*Work instructions*
In the entries that follow, which lines hold the string "echo"? List them.

*Data extracted from a collection*
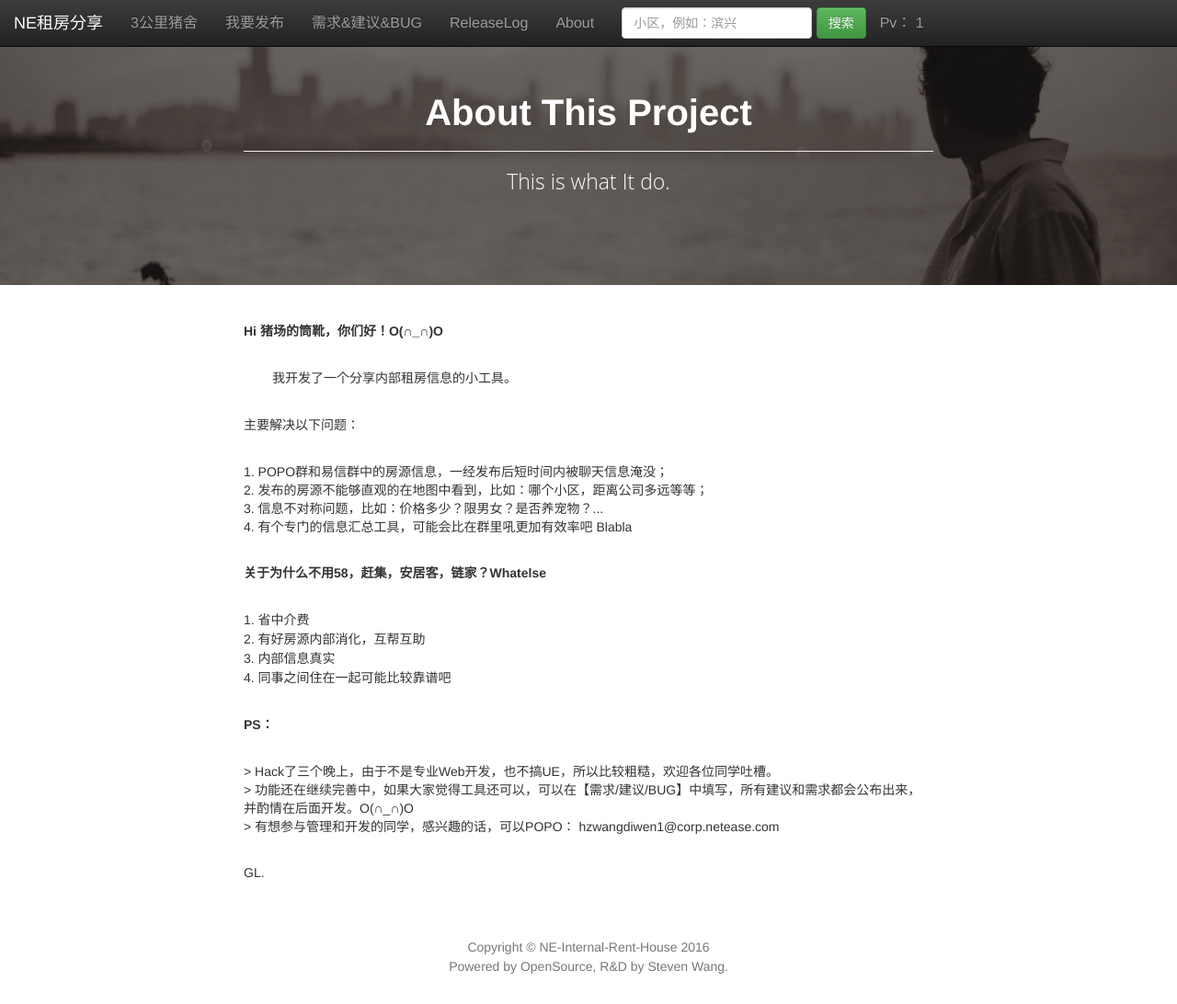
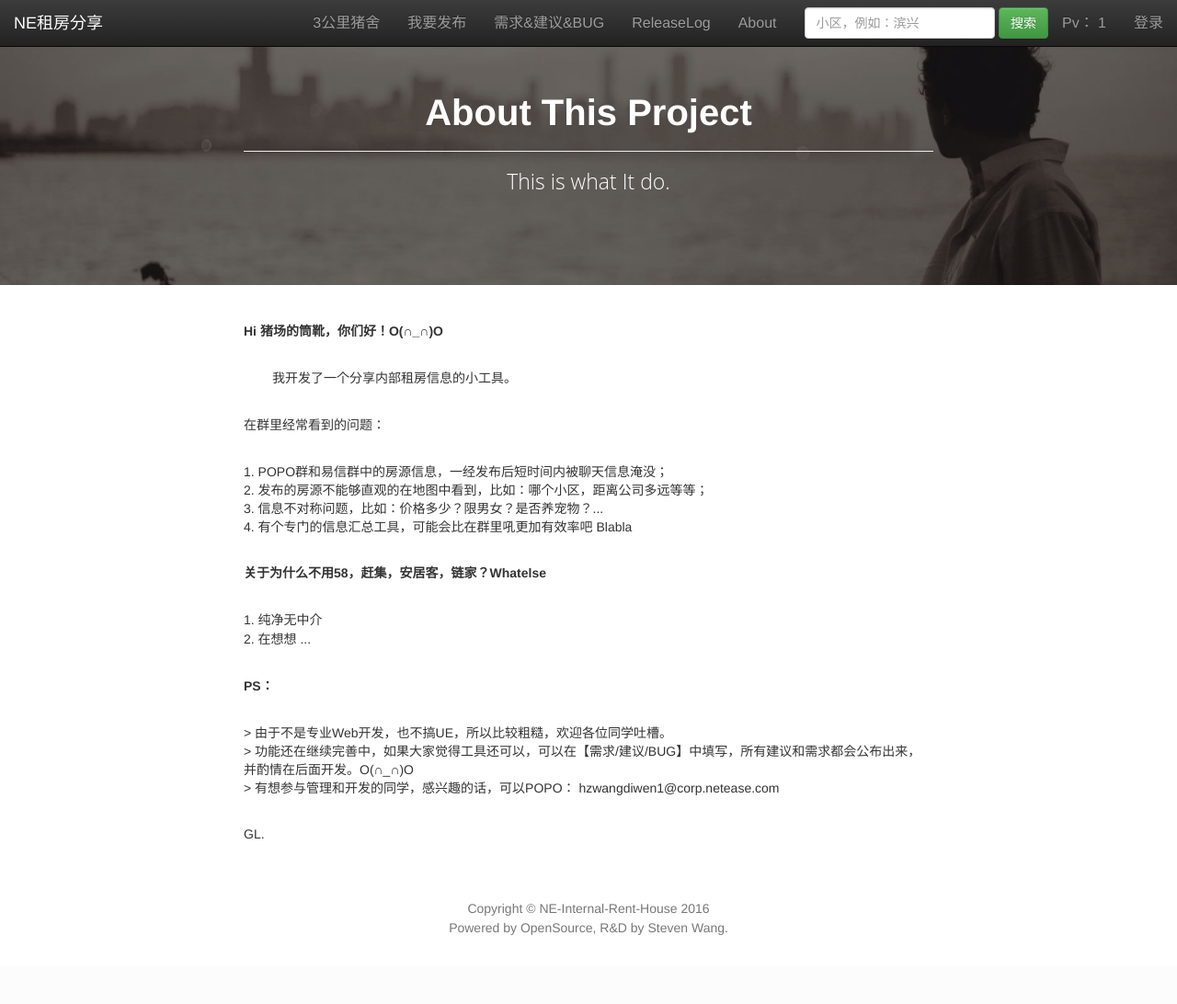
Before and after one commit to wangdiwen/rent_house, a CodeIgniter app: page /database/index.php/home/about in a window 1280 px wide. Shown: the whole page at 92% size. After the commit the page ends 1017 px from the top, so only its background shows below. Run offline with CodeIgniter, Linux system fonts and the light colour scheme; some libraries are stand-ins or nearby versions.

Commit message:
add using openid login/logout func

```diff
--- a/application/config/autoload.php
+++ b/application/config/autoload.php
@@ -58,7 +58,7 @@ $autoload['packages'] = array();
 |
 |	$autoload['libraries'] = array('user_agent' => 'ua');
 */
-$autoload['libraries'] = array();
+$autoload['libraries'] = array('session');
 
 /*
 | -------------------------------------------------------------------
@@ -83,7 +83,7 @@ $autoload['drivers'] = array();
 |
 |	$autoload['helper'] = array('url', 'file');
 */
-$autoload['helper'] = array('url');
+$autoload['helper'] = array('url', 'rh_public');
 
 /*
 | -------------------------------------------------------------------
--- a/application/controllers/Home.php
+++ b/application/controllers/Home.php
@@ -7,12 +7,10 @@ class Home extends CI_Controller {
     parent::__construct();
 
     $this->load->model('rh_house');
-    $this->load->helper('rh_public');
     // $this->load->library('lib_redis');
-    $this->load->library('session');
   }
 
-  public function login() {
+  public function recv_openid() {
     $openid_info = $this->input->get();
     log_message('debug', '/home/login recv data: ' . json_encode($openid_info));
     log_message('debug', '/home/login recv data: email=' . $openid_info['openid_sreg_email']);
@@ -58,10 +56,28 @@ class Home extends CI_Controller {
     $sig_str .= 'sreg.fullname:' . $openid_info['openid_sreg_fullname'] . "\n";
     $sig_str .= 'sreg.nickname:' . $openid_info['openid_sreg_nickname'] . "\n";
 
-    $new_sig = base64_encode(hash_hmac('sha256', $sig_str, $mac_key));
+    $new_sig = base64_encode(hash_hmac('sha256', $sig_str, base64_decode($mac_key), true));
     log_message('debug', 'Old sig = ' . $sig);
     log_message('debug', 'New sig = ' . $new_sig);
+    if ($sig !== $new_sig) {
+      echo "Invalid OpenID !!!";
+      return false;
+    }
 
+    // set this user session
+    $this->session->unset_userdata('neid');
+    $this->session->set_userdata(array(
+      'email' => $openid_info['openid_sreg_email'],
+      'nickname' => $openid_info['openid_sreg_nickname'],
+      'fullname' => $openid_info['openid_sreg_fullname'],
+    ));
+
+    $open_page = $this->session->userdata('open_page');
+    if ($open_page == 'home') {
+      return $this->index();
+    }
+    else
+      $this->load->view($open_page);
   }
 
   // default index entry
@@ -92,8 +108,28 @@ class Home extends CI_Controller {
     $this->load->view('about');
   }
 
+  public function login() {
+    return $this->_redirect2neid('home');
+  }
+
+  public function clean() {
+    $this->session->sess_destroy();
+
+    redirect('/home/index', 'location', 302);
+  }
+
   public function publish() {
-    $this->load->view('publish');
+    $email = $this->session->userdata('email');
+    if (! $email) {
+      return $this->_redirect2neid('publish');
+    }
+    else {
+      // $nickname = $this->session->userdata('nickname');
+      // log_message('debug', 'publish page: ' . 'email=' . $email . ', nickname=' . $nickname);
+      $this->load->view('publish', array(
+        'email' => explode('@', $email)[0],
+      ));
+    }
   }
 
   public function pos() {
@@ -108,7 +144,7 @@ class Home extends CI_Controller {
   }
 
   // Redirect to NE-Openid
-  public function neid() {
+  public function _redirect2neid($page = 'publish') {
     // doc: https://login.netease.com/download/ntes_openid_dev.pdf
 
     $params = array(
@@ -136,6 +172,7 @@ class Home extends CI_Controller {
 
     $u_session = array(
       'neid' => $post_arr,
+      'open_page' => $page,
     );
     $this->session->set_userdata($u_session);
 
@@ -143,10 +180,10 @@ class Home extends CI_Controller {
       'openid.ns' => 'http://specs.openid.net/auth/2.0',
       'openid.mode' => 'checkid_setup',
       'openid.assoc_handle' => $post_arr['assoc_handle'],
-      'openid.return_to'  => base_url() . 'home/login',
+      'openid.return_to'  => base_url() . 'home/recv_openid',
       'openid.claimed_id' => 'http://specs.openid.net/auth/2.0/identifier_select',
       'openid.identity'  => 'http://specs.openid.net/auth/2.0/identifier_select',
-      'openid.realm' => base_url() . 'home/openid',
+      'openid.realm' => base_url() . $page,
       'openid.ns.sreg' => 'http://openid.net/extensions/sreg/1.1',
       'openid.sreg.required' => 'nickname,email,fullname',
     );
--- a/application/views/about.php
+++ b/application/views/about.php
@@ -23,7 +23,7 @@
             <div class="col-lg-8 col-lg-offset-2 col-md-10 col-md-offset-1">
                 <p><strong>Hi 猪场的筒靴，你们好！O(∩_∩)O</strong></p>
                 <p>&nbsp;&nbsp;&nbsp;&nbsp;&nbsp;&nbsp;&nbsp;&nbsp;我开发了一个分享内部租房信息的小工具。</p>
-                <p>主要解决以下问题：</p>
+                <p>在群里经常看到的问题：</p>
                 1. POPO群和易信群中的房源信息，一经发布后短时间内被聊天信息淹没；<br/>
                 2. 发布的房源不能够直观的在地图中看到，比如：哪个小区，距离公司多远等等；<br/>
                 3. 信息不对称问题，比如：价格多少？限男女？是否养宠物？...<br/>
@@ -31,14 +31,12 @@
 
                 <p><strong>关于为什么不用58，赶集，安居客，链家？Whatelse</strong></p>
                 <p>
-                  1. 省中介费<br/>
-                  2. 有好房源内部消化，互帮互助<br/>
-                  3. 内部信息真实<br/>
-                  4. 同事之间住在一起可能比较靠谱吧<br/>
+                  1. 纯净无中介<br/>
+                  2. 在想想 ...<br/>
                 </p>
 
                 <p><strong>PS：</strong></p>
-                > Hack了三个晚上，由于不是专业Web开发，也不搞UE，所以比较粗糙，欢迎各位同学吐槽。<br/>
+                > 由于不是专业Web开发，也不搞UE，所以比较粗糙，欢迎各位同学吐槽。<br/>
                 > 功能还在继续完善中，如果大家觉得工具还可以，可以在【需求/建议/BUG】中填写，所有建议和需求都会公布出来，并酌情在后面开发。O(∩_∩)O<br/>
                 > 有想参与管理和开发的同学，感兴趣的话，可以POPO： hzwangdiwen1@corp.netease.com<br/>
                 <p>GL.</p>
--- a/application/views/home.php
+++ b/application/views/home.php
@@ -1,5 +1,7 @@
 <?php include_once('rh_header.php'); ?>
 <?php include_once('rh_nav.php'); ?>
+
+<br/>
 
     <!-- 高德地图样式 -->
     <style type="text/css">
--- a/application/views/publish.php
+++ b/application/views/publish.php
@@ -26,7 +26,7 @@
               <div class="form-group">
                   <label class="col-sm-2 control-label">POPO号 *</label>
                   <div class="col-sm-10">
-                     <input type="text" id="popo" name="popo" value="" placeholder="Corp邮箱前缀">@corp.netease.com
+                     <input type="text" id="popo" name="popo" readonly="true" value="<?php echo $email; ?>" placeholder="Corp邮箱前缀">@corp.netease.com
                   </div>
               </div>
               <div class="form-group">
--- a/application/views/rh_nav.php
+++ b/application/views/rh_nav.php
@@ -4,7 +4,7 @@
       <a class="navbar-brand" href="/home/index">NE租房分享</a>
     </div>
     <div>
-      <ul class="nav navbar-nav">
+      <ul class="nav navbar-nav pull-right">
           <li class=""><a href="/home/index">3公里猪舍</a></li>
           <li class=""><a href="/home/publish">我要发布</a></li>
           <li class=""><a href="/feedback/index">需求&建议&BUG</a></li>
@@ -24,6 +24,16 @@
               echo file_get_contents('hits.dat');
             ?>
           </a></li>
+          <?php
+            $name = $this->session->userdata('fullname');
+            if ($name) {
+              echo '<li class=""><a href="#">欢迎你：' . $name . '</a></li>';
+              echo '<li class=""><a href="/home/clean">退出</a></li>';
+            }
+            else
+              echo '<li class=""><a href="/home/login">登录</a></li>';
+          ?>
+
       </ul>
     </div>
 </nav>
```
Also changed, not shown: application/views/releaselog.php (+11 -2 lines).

*The completed task*
+      echo "Invalid OpenID !!!";
+                     <input type="text" id="popo" name="popo" readonly="true" value="<?php echo $email; ?>" placeholder="Corp邮箱前缀">@corp.netease.com
               echo file_get_contents('hits.dat');
+              echo '<li class=""><a href="#">欢迎你：' . $name . '</a></li>';
+              echo '<li class=""><a href="/home/clean">退出</a></li>';
+              echo '<li class=""><a href="/home/login">登录</a></li>';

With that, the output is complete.